By P. F. Fyson, b.a., f.l.s., and M. Balasubrahmanyam, b.a.

The question discussed in this paper arose in the course of an investigation into the water and soil-relations of the marine strand vegetation of Madras. One of the most important species of the strand formation is Spinifex squarrosus L. It occurs on low sand-dunes as close as 20 yards only from the sea, but always raised a few feet above high-tide level. It usually grows by itself, but in open patches Cyperus arenarius Ketz. and Launasa pinnatifida Cass, sometimes occur.

The plant spreads over the sand by horizontal shoots which root at the nodes, usually beginning with the second and third node from the growing end. The adventitious roots are thick and run more or less vertically downwards for one or two feet, with only small rootlets. Root-hairs are conspicuously developed on the oldest part near the surface of the soil and seem to be persistent there. A few inches below the surface of the ground there are usually none, or only shrivelled dead hairs, and the root is sometimes thinner because of the exfoliation of the outermost layers of the cortex after the formation of an exodermis. The youngest part has no root-hairs, as a rule ; the root being quite smooth for one or two inches behind the tip, then becoming slightly lumpy on account of branch roots pushing out from below, but still without any sign of root-hairs.

If a plant be dug up without breaking the roots, and grown in a jar with some roots in water, root-hairs appear on young roots close behind the growing point, but not on older roots.

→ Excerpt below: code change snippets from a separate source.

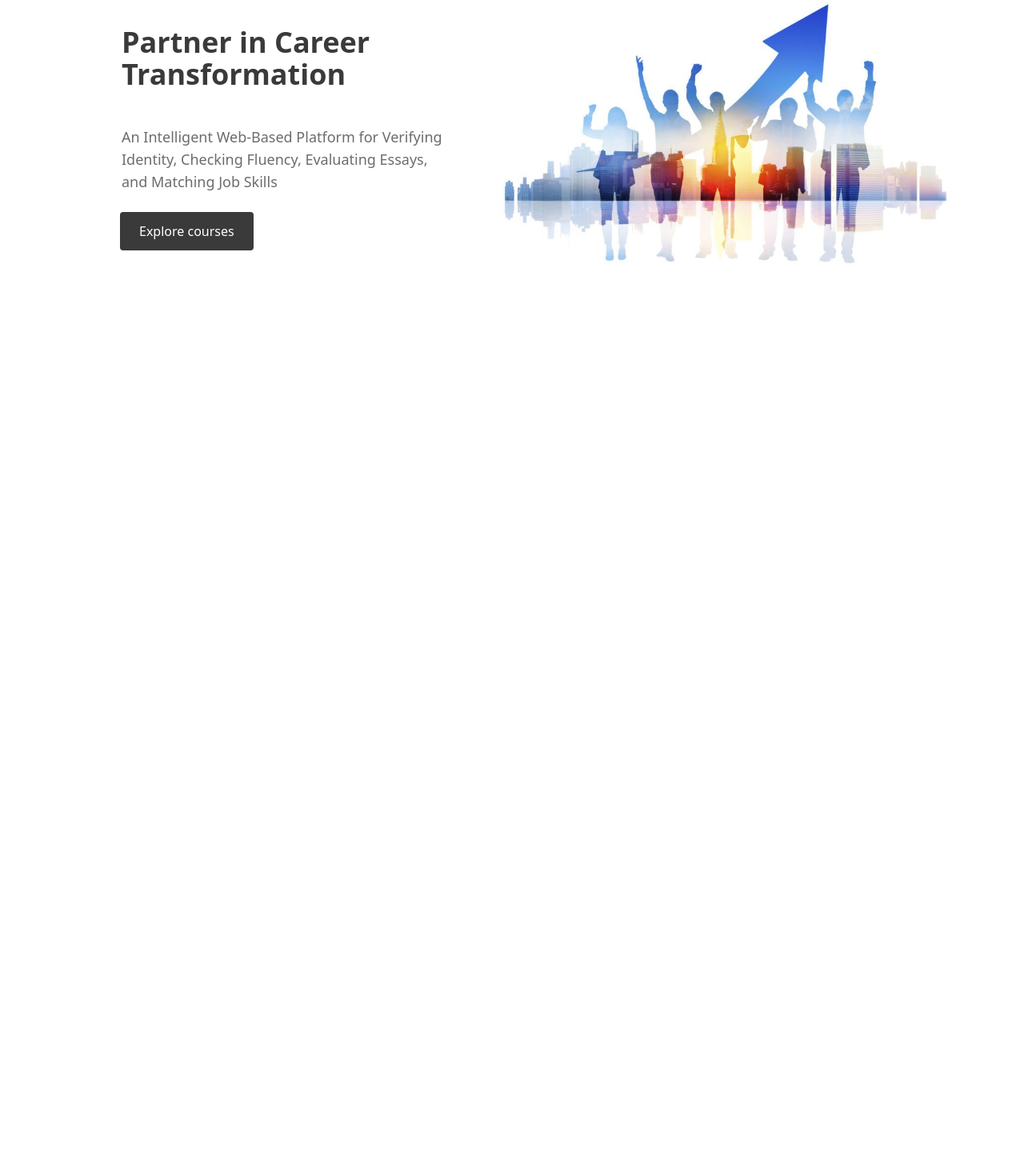
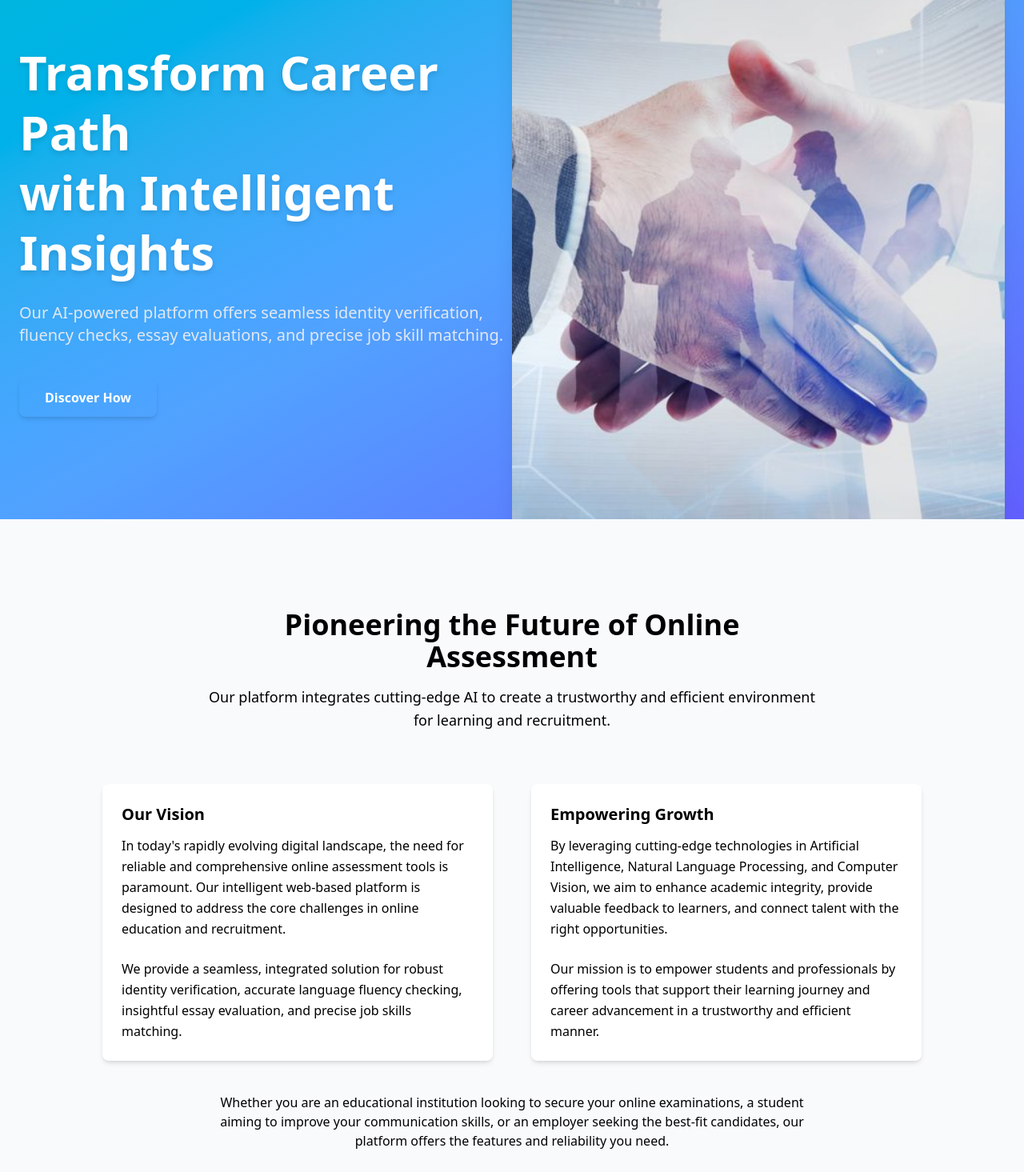
Before and after one commit to chami-gunawardane/skillnet-website, a React (Vite) app: page / in a window 1280 px wide. Shown: the part 165-1630 px from the top of the page at 80% size. Before the commit the page ends 800 px from the top, so only its background shows below. Built offline with nearby package versions, Linux system fonts and the light colour scheme.

Commit message:
Developing Home Page

```diff
--- a/src/pages/Home/index.jsx
+++ b/src/pages/Home/index.jsx
@@ -1,36 +1,140 @@
 import React from "react";
-import Navbar from "../../components/Navbar";
-import HomeImage from "../../assets/home image.jpg";
-import back from "../../assets/background.jpg";
+import Navbar from "../../components/Navbar"; // Assuming path is correct
+import HomeImage from "../../assets/homeImage.jpg";
 
 export default function HomePage() {
+  const scrollToAbout = () => {
+    const aboutSection = document.getElementById("about-project");
+    if (aboutSection) {
+      aboutSection.scrollIntoView({ behavior: "smooth", block: "start" });
+    }
+  };
+
+  const buttonPrimaryColor = "cyan-400";
+  const buttonPrimaryHoverColor = "cyan-500";
+  const buttonPrimaryRingColor = "cyan-300";
+
+  const textColor = "slate-800";
+  const secondaryTextColor = "slate-600";
+  const lightTextColor = "slate-100";
+  const subtleBgColor = "slate-50";
+
   return (
-    <div className="bg-white text-[#3a3a3a] font-sans">
+    <div className={`font-sans bg-white text-${textColor}`}>
       <Navbar />
+
+      <main>
+        {/* Hero Section - Updated */}
         <section
-        className="flex flex-col lg:flex-row justify-between items-center px-10 py-12 bg-cover bg-center "
+          className="relative text-white overflow-hidden"
+          aria-labelledby="hero-heading"
+        >
+          {/* Gradient Background */}
+          <div className="absolute inset-0 bg-gradient-to-br from-cyan-500 via-blue-400 to-indigo-500"></div>
 
+          {/* Main content wrapper for hero - Vertical padding (py-*) REMOVED from here */}
+          {/* lg:items-stretch will make both columns (text and image) the same height */}
+          <div className={`relative container mx-auto px-6 flex flex-col lg:flex-row lg:items-stretch`}>
+
+            {/* Text Content */}
+            {/* Vertical padding (py-*) ADDED HERE. This column's height (content + padding) will define row height. */}
+            {/* mb-12 for spacing when stacked on mobile, lg:mb-0 to remove it on larger screens */}
+            <div className="lg:w-3/5 xl:w-1/2 text-center lg:text-left z-10 flex flex-col justify-center py-20 md:py-28 lg:py-32 mb-12 lg:mb-0">
+              <h1
+                id="hero-heading"
+                className={`text-4xl sm:text-5xl xl:text-6xl font-bold mb-6 leading-tight text-${lightTextColor} drop-shadow-md`}
               >
-        <div className="max-w-2xl">
-          <h2 className="text-4xl font-bold mb-4 ml-28">
-            Partner in Career Transformation
-          </h2>
-          <p className="text-[#6c6c6c] mb-6 ml-28 text-lg">
-            <br />
-            An Intelligent Web-Based Platform for Verifying Identity, Checking Fluency, Evaluating Essays, and Matching Job Skills
+                Transform Career Path <br className="hidden md:inline" /> with Intelligent Insights
+              </h1>
+              <p className={`text-lg sm:text-xl text-slate-200 mb-10 max-w-2xl mx-auto lg:mx-0`}>
+                Our AI-powered platform offers seamless identity verification,
+                fluency checks, essay evaluations, and precise job skill matching.
               </p>
-          <button className="px-6 py-3 bg-[#3a3a3a] text-white rounded hover:bg-blue-400 ml-[110px]">
-            Explore courses
+              <div className="flex flex-col sm:flex-row justify-center lg:justify-start">
+                <button
+                  onClick={scrollToAbout}
+                  className={`px-8 py-3 bg-${buttonPrimaryColor} text-white font-semibold rounded-lg hover:bg-${buttonPrimaryHoverColor} transition-all duration-300 ease-in-out transform hover:scale-105 focus:outline-none focus:ring-2 focus:ring-${buttonPrimaryRingColor} focus:ring-opacity-75 shadow-md hover:shadow-lg cursor-pointer`}
+                >
+                  Discover How
                 </button>
               </div>
-        <div className="mt-5 lg:mt-0">
+            </div>
+
+            {/* Image Content Column */}
+            {/* This column has NO vertical padding. It will stretch to match the height of the left (padded text) column. */}
+            {/* The image will fill this stretched column from edge to edge vertically. */}
+            {/* mt-12 lg:mt-0 for this div is not strictly needed if text div handles bottom margin on mobile */}
+            <div className="lg:w-2/5 xl:w-1/2 z-10"> {/* Removed 'flex' if it was causing issues, direct child img will handle sizing */}
               <img
                 src={HomeImage}
-            alt="Student Hero"
-            className="rounded-xl max-w-2xl mx-auto h-[400px]"
+                alt="People silhouettes with an upward arrow signifying career growth"
+                className="w-full h-64 sm:h-80 lg:h-full object-cover shadow-xl"
               />
             </div>
+          </div>
         </section>
+
+        {/* About the Project Section (structure remains the same) */}
+        <section id="about-project" className={`py-20 md:py-28 bg-${subtleBgColor}`}>
+          <div className="container mx-auto px-6">
+            <div className="max-w-3xl mx-auto text-center mb-12 md:mb-16">
+              <h2 className={`text-3xl sm:text-4xl font-bold text-${textColor} mb-4`}>
+                Pioneering the Future of Online Assessment
+              </h2>
+              <p className={`text-lg ${secondaryTextColor} leading-relaxed`}>
+                Our platform integrates cutting-edge AI to create a trustworthy
+                and efficient environment for learning and recruitment.
+              </p>
+            </div>
+
+            <div className={`grid md:grid-cols-2 gap-8 md:gap-12 items-start max-w-5xl mx-auto`}>
+              <article className={`text-left ${secondaryTextColor} space-y-6 leading-relaxed bg-white p-6 rounded-lg shadow-md transform transition-all duration-300 ease-in-out hover:scale-[1.02] hover:shadow-2xl`}>
+                <h3 className={`text-xl font-semibold text-${textColor} mb-3`}>Our Vision</h3>
+                <p>
+                  In today's rapidly evolving digital landscape, the need for
+                  reliable and comprehensive online assessment tools is paramount.
+                  Our intelligent web-based platform is designed to address the
+                  core challenges in online education and recruitment.
+                </p>
+                <p>
+                  We provide a seamless, integrated solution for robust identity verification,
+                  accurate language fluency checking, insightful essay evaluation,
+                  and precise job skills matching.
+                </p>
+              </article>
+              <article className={`text-left ${secondaryTextColor} space-y-6 leading-relaxed bg-white p-6 rounded-lg shadow-md transform transition-all duration-300 ease-in-out hover:scale-[1.02] hover:shadow-2xl`}>
+                <h3 className={`text-xl font-semibold text-${textColor} mb-3`}>Empowering Growth</h3>
+                <p>
+                  By leveraging cutting-edge technologies in Artificial Intelligence,
+                  Natural Language Processing, and Computer Vision, we aim to
+                  enhance academic integrity, provide valuable feedback to learners,
+                  and connect talent with the right opportunities.
+                </p>
+                <p>
+                  Our mission is to empower students and professionals by offering tools that support
+                  their learning journey and career advancement in a trustworthy and
+                  efficient manner.
+                </p>
+              </article>
+            </div>
+             <p className={`mt-10 text-center text-md ${secondaryTextColor} max-w-3xl mx-auto`}>
+                Whether you are an educational institution looking to secure your
+                online examinations, a student aiming to improve your communication
+                skills, or an employer seeking the best-fit candidates, our
+                platform offers the features and reliability you need.
+            </p>
+          </div>
+        </section>
+      </main>
+
+      <footer className={`bg-slate-800 text-slate-300 text-center py-10`}>
+        <div className="container mx-auto px-6">
+          <p>© {new Date().getFullYear()} Your Project Name. All rights reserved.</p>
+          <p className="text-sm text-slate-400 mt-2">
+            Building a Smarter Future, Together.
+          </p>
+        </div>
+      </footer>
     </div>
   );
 }
```
Also changed, not shown: src/assets/home image.jpg (deleted), src/assets/homeImage.jpg (added). Lines whose indentation alone changed are shown as unchanged.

Sections of this lowest region shows the root surrounded by a highly refractive substance, which is apparently secreted by the cells of the piliferous layer. This layer and its secretion can be traced quite easily under the root-cap back to the earliest stage in the differentiation of root-cap and piliferous layer. The cells are at first isodiametric but soon become elongated radially, taking on the general appearance of secretory tissue. There are no intercellular

spaces, the cells are narrow the protoplasm is dense without vacuoles and the nucleus large and situated about the middle. The outer wall is irregular in outline, and beyond it the secretion is marked by

  1. * Paper read at the Indian Science Congress, 1919.